The Draghi approach to foreign policy

Red
·2 minuto per la lettura
Image from askanews web site
Image from askanews web site

Roma, 17 feb. (askanews) - "In our international relationships, this government will be firmly Europeanist and Atlanticist, in line with Italy's historical moorings: European Union, Atlantic Alliance, United Nations."

According to an article published in Formiche.net, as he spoke before Parliament to gain its support, Italy's new prime minister Mario Draghi, "keeping with his personal style, was dry, concise, and straight to the point".

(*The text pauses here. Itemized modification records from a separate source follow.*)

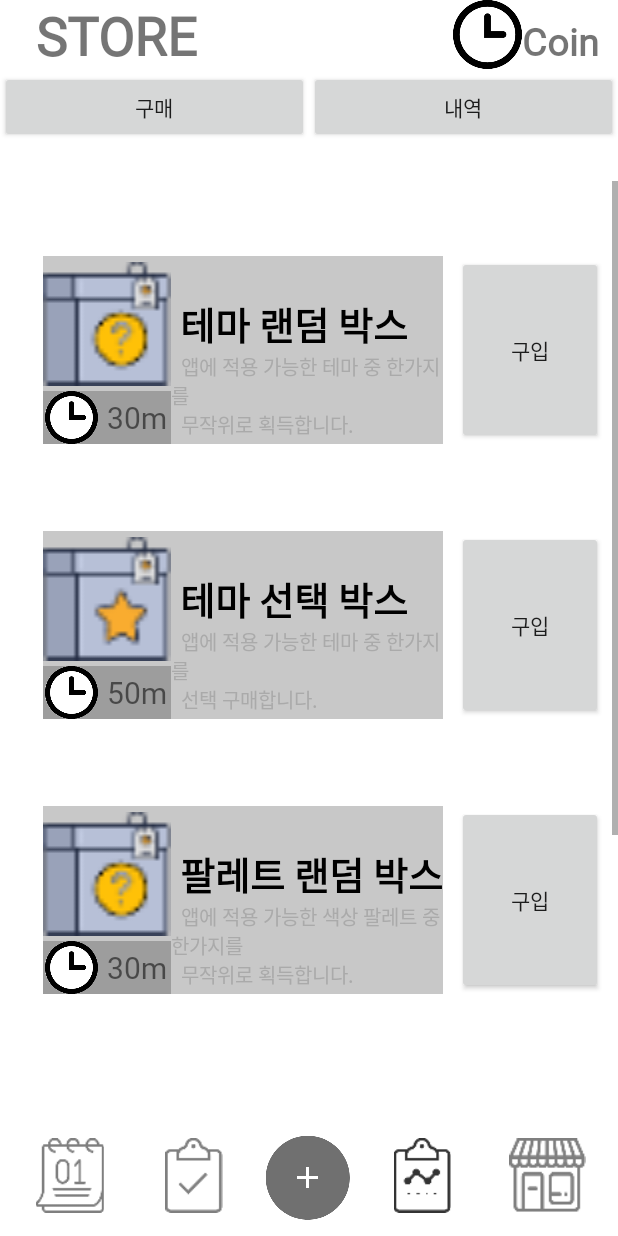
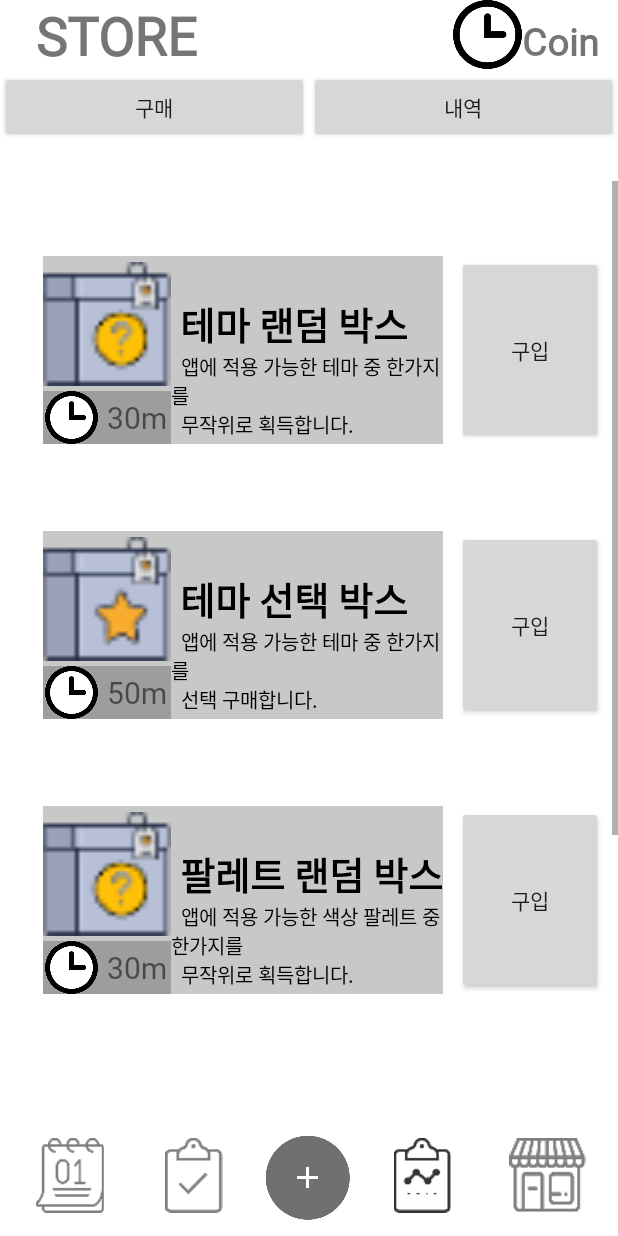
Before and after one commit to Yg323/swp1sec, an Android app: the fragment Purchase placed in its activity, on a phone screen of 412 x 824 dp. Run offline under Robolectric (Android 15) with nearby library versions, the light colour scheme and no system bars.

Commit message:
<변경사항> -상점 글씨 색상 변경

```diff
--- a/app/src/main/res/layout/p_item1.xml
+++ b/app/src/main/res/layout/p_item1.xml
@@ -91,7 +91,7 @@
             android:layout_gravity="left"
             android:includeFontPadding="false"
             android:text="content"
-            android:textColor="@android:color/darker_gray"
+            android:textColor="@android:color/black"
             android:textSize="13sp"
             android:fontFamily="@font/nanumsquare_acr"/>
     </LinearLayout>
```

"The former European Central Bank chief presented his governing team last Friday, ironing out the creases that might have impeded the creation of his "national unity," wide-based government, which is supported by almost every party in the Italian political ecosystem" - , Mr Draghi and his colleagues are now tasked with ferrying Italy out of the health and economic crises and drawing up a plan for the country's reconstruction. He explained his international positioning is one of continuity with regards to Rome's historical relations, renewing the country's commitment to "effective" multilateralism in the "irreplaceable" form of the United Nations.

The newly anointed PM assured "strong attention and projection" towards priority areas, including the Balkans and the wider Mediterranean, with special devotion to Libya, the Eastern Med, and Africa. Rome's political equilibrium is undoubtedly connected with the migration routes and the Mediterranean economies and resources.

He then singled out Italy's ties with Germany and France as the two key relations to "restructure and reinforce" in light of the heavy trading volumes and integrated economies that exist. Moreover, he vowed to consolidate collaborations with Spain, Greece, Malta and Cyprus, all fellow Mediterranean countries who share migratory and environmental issues.

He also spoke in favour of renewing the migrant reception and redistribution system at the European level, reinforcing the countries' "balance between responsibility and actual solidarity" while "fully respecting the refugees' rights."

Mr Draghi then hailed the new American administration, led by President Joe Biden, and its more cooperative approach. "I trust that our relations and our collaboration cannot but intensify," he said during the speech.

Casting his gaze towards the thorniest dossiers, the PM promised that Italy will favour dialogue between the EU and Turkey, "a partner and NATO ally," as well as with Russia. "We follow with worry what is happening in this and other countries where citizens' rights are often violated [...] as well as the rising tensions in Asia around China."

In closing, before his final remarks, Mr Draghi recalled Italy's honour and duty of chairing the G20 and the climate COP26 summit (together with the UK). Rome's line is hinged on the three pillars of "people, planet, prosperity," he remarked before borrowing a line straight out of Mr Biden's campaign promise, vowing to "build back better" by defeating the pandemic and relaunching a green and sustainable growth "to everyone's benefit."

(the article was published on the Formiche.net website)